◆ ENTRIES SHOWN:
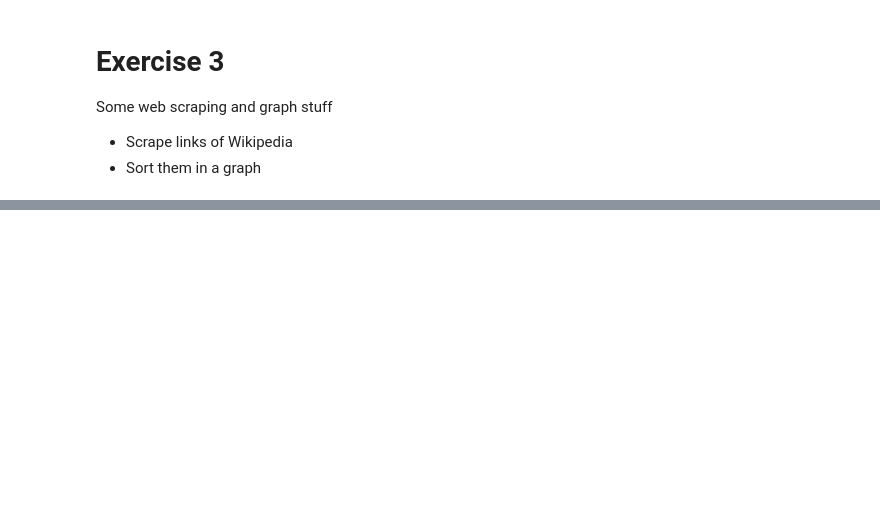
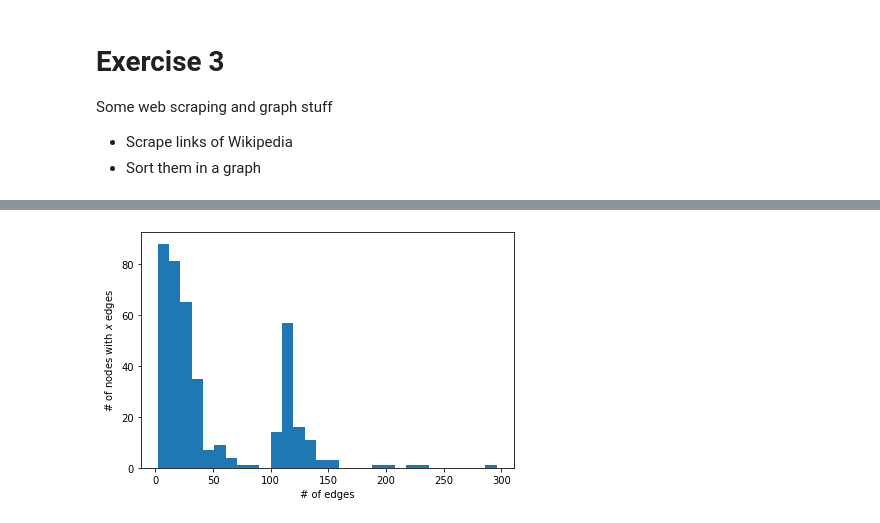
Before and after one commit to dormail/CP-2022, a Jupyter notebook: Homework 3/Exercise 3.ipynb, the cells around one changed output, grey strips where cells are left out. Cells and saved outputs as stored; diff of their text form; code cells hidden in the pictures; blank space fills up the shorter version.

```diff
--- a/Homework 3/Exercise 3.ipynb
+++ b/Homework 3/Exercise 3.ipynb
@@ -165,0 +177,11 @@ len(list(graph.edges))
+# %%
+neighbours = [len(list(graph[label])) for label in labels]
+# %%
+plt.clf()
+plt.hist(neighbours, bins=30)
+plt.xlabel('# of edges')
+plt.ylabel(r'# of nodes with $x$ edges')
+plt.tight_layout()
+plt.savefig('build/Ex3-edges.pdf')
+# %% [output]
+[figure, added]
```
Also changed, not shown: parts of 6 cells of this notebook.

◆ WHAT THIS TASK INVOLVES:
For the material above, give every line again exactly and leave out the pictures.

◆ RESULT OF THIS EXERCISE:
Before and after one commit to dormail/CP-2022, a Jupyter notebook: Homework 3/Exercise 3.ipynb, the cells around one changed output, grey strips where cells are left out. Cells and saved outputs as stored; diff of their text form; code cells hidden in the pictures; blank space fills up the shorter version.

```diff
--- a/Homework 3/Exercise 3.ipynb
+++ b/Homework 3/Exercise 3.ipynb
@@ -165,0 +177,11 @@ len(list(graph.edges))
+# %%
+neighbours = [len(list(graph[label])) for label in labels]
+# %%
+plt.clf()
+plt.hist(neighbours, bins=30)
+plt.xlabel('# of edges')
+plt.ylabel(r'# of nodes with $x$ edges')
+plt.tight_layout()
+plt.savefig('build/Ex3-edges.pdf')
+# %% [output]
+[figure, added]
```
Also changed, not shown: parts of 6 cells of this notebook.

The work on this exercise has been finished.